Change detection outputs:
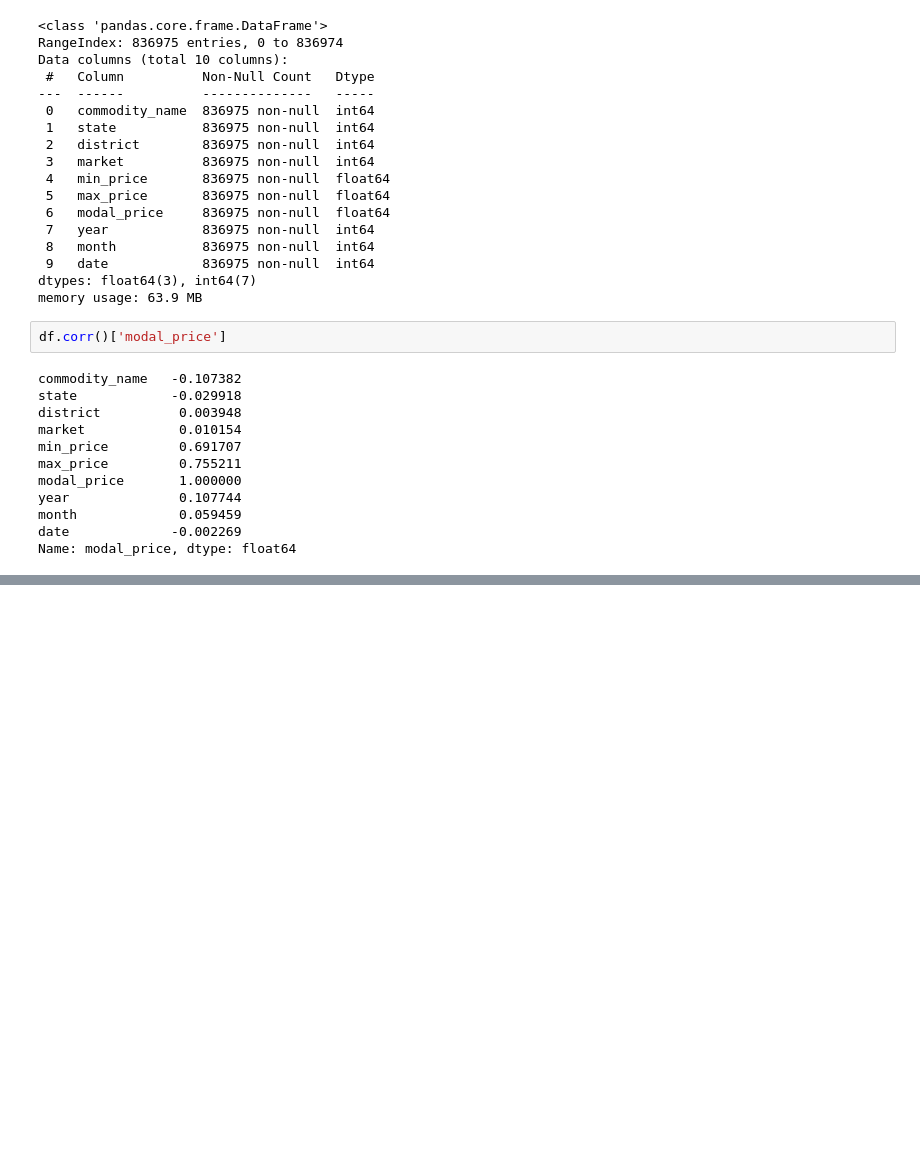
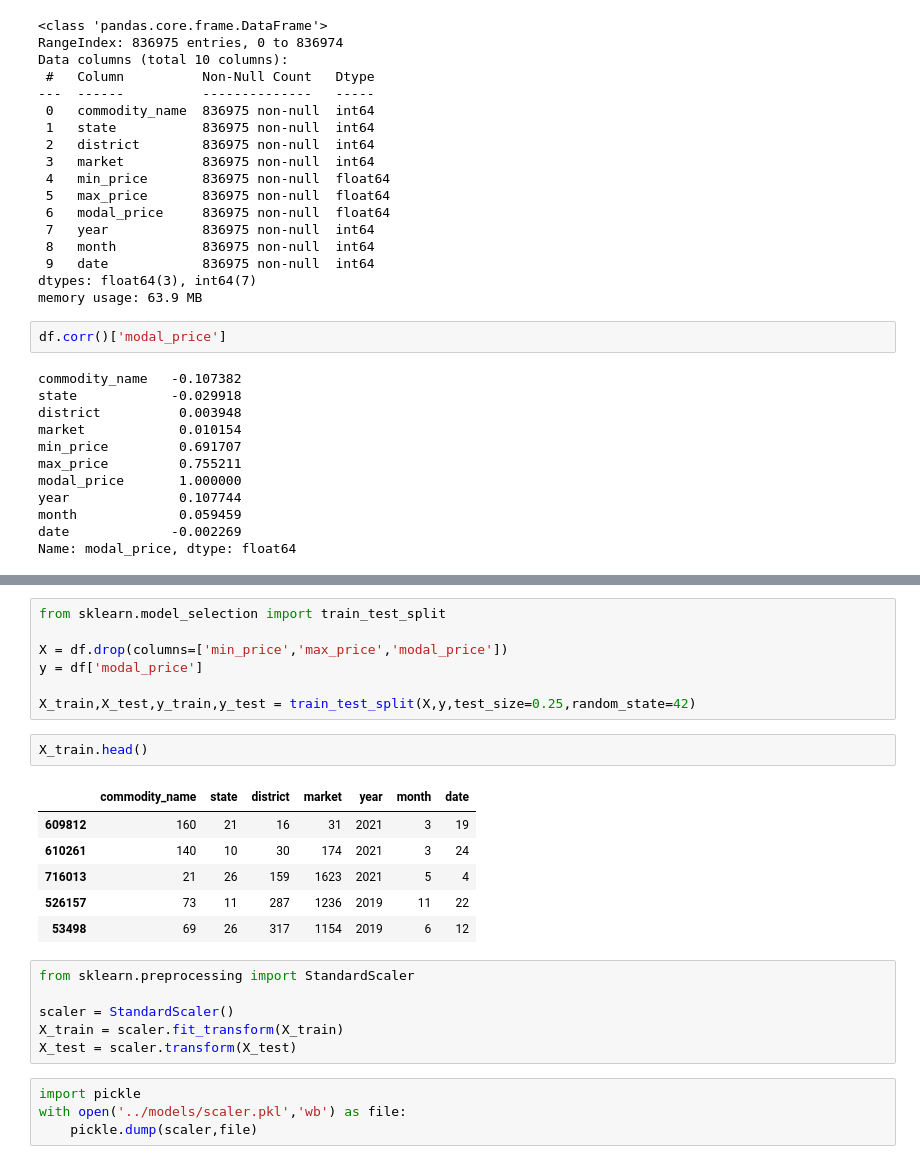
Before and after one commit to alekhya-puli14/Agricultural-Commodity-Futures-Price-Prediction, a Jupyter notebook: notebooks/index.ipynb, the cells around one changed output, grey strips where cells are left out. Drawn from its saved outputs; the diff is of its cells as text; blank space fills up the shorter version.

```diff
--- a/notebooks/index.ipynb
+++ b/notebooks/index.ipynb
@@ -283,0 +316,26 @@ Name: modal_price, dtype: float64
+# %%
+from sklearn.model_selection import train_test_split
+
+X = df.drop(columns=['min_price','max_price','modal_price'])
+y = df['modal_price']
+
+X_train,X_test,y_train,y_test = train_test_split(X,y,test_size=0.25,random_state=42)
+# %%
+X_train.head()
+# %% [output]
+|  | commodity_name | state | district | market | year | month | date |
+| 609812 | 160 | 21 | 16 | 31 | 2021 | 3 | 19 |
+| 610261 | 140 | 10 | 30 | 174 | 2021 | 3 | 24 |
+| 716013 | 21 | 26 | 159 | 1623 | 2021 | 5 | 4 |
+| 526157 | 73 | 11 | 287 | 1236 | 2019 | 11 | 22 |
+| 53498 | 69 | 26 | 317 | 1154 | 2019 | 6 | 12 |
+# %%
+from sklearn.preprocessing import StandardScaler
+
+scaler = StandardScaler()
+X_train = scaler.fit_transform(X_train)
+X_test = scaler.transform(X_test)
+# %%
+import pickle
+with open('../models/scaler.pkl','wb') as file:
+    pickle.dump(scaler,file)
```
Also changed, not shown: parts of 17 cells of this notebook, 1 other file.
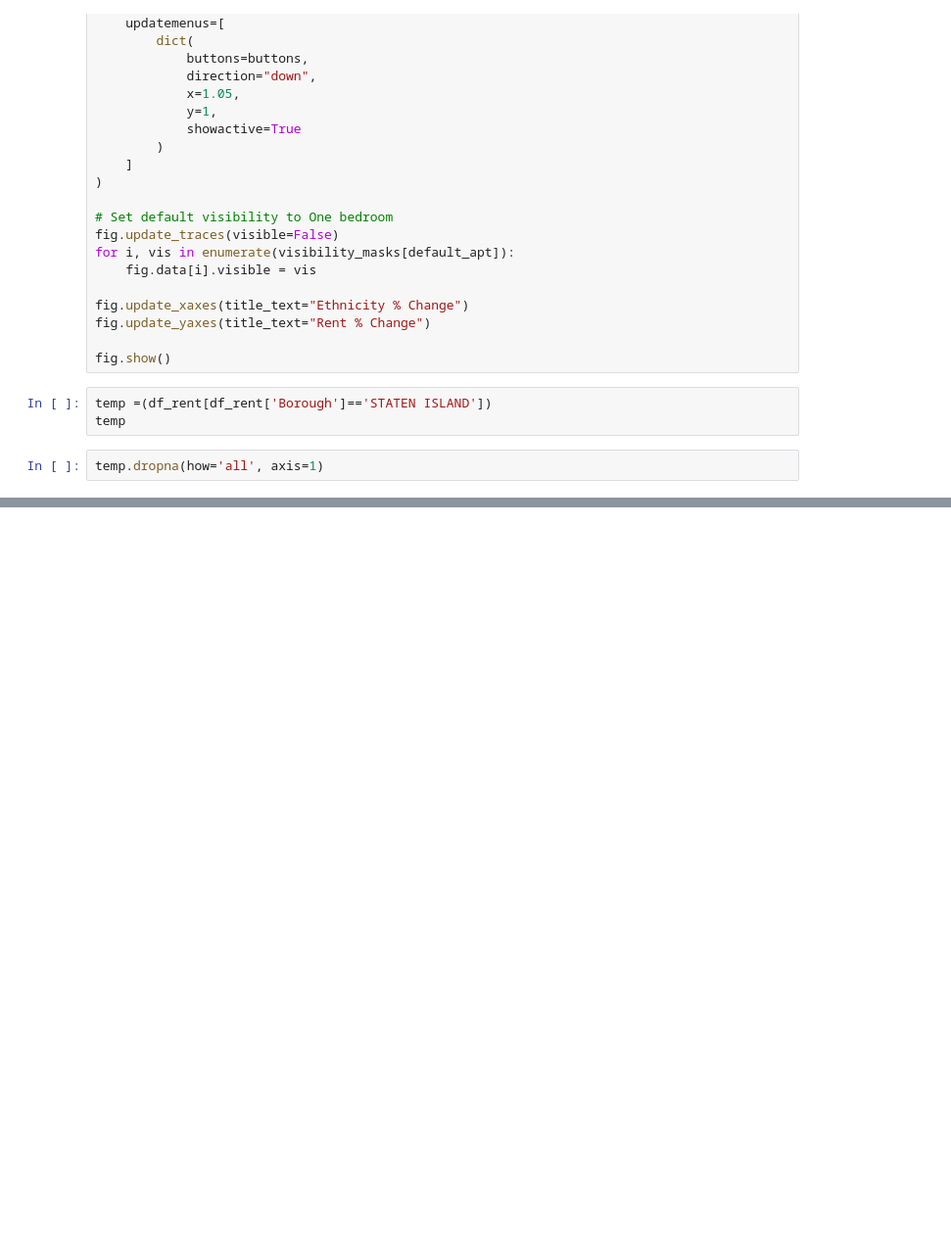
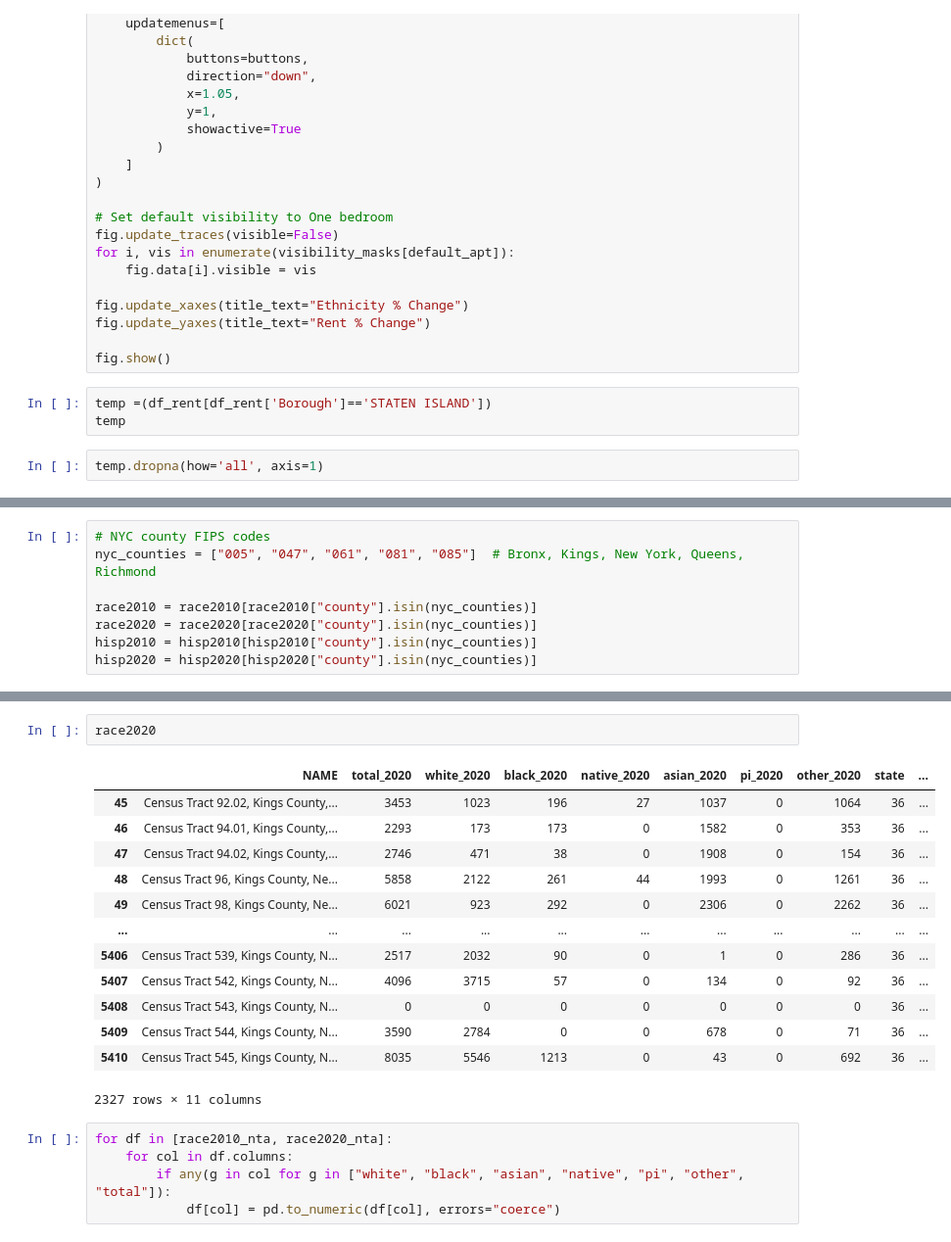
Before and after one commit to NYCRentAndSalary/NYCRentAndSalary.github.io, a Jupyter notebook: gentrification.ipynb, the cells around one changed output, grey strips where cells are left out. Shown at 98% size. Cells and saved outputs as stored; diff of their text form; blank space fills up the shorter version.

```diff
--- a/gentrification.ipynb
+++ b/gentrification.ipynb
@@ -1233,0 +1473,8 @@ temp.dropna(how='all', axis=1)
+# %%
+# NYC county FIPS codes
+nyc_counties = ["005", "047", "061", "081", "085"]  # Bronx, Kings, New York, Queens, Richmond
+
+race2010 = race2010[race2010["county"].isin(nyc_counties)]
+race2020 = race2020[race2020["county"].isin(nyc_counties)]
+hisp2010 = hisp2010[hisp2010["county"].isin(nyc_counties)]
+hisp2020 = hisp2020[hisp2020["county"].isin(nyc_counties)]
@@ -1233,0 +1508,21 @@ temp.dropna(how='all', axis=1)
+# %%
+race2020
+# %% [output]
+|  | NAME | total_2020 | white_2020 | black_2020 | native_2020 | asian_2020 | pi_2020 | other_2020 | state | ... |
+| 45 | Census Tract 92.02, Kings County,... | 3453 | 1023 | 196 | 27 | 1037 | 0 | 1064 | 36 | ... |
+| 46 | Census Tract 94.01, Kings County,... | 2293 | 173 | 173 | 0 | 1582 | 0 | 353 | 36 | ... |
+| 47 | Census Tract 94.02, Kings County,... | 2746 | 471 | 38 | 0 | 1908 | 0 | 154 | 36 | ... |
+| 48 | Census Tract 96, Kings County, Ne... | 5858 | 2122 | 261 | 44 | 1993 | 0 | 1261 | 36 | ... |
+| 49 | Census Tract 98, Kings County, Ne... | 6021 | 923 | 292 | 0 | 2306 | 0 | 2262 | 36 | ... |
+| ... | ... | ... | ... | ... | ... | ... | ... | ... | ... | ... |
+| 5406 | Census Tract 539, Kings County, N... | 2517 | 2032 | 90 | 0 | 1 | 0 | 286 | 36 | ... |
+| 5407 | Census Tract 542, Kings County, N... | 4096 | 3715 | 57 | 0 | 134 | 0 | 92 | 36 | ... |
+| 5408 | Census Tract 543, Kings County, N... | 0 | 0 | 0 | 0 | 0 | 0 | 0 | 36 | ... |
+| 5409 | Census Tract 544, Kings County, N... | 3590 | 2784 | 0 | 0 | 678 | 0 | 71 | 36 | ... |
+| 5410 | Census Tract 545, Kings County, N... | 8035 | 5546 | 1213 | 0 | 43 | 0 | 692 | 36 | ... |
+2327 rows × 11 columns
+# %%
+for df in [race2010_nta, race2020_nta]:
+    for col in df.columns:
+        if any(g in col for g in ["white", "black", "asian", "native", "pi", "other", "total"]):
+            df[col] = pd.to_numeric(df[col], errors="coerce")
```
Also changed, not shown: parts of 33 cells of this notebook.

What the task requires
Going through the data above, return each line with the word "Tract".

Exercise output
+| 45 | Census Tract 92.02, Kings County,... | 3453 | 1023 | 196 | 27 | 1037 | 0 | 1064 | 36 | ... |
+| 46 | Census Tract 94.01, Kings County,... | 2293 | 173 | 173 | 0 | 1582 | 0 | 353 | 36 | ... |
+| 47 | Census Tract 94.02, Kings County,... | 2746 | 471 | 38 | 0 | 1908 | 0 | 154 | 36 | ... |
+| 48 | Census Tract 96, Kings County, Ne... | 5858 | 2122 | 261 | 44 | 1993 | 0 | 1261 | 36 | ... |
+| 49 | Census Tract 98, Kings County, Ne... | 6021 | 923 | 292 | 0 | 2306 | 0 | 2262 | 36 | ... |
+| 5406 | Census Tract 539, Kings County, N... | 2517 | 2032 | 90 | 0 | 1 | 0 | 286 | 36 | ... |
+| 5407 | Census Tract 542, Kings County, N... | 4096 | 3715 | 57 | 0 | 134 | 0 | 92 | 36 | ... |
+| 5408 | Census Tract 543, Kings County, N... | 0 | 0 | 0 | 0 | 0 | 0 | 0 | 36 | ... |
+| 5409 | Census Tract 544, Kings County, N... | 3590 | 2784 | 0 | 0 | 678 | 0 | 71 | 36 | ... |
+| 5410 | Census Tract 545, Kings County, N... | 8035 | 5546 | 1213 | 0 | 43 | 0 | 692 | 36 | ... |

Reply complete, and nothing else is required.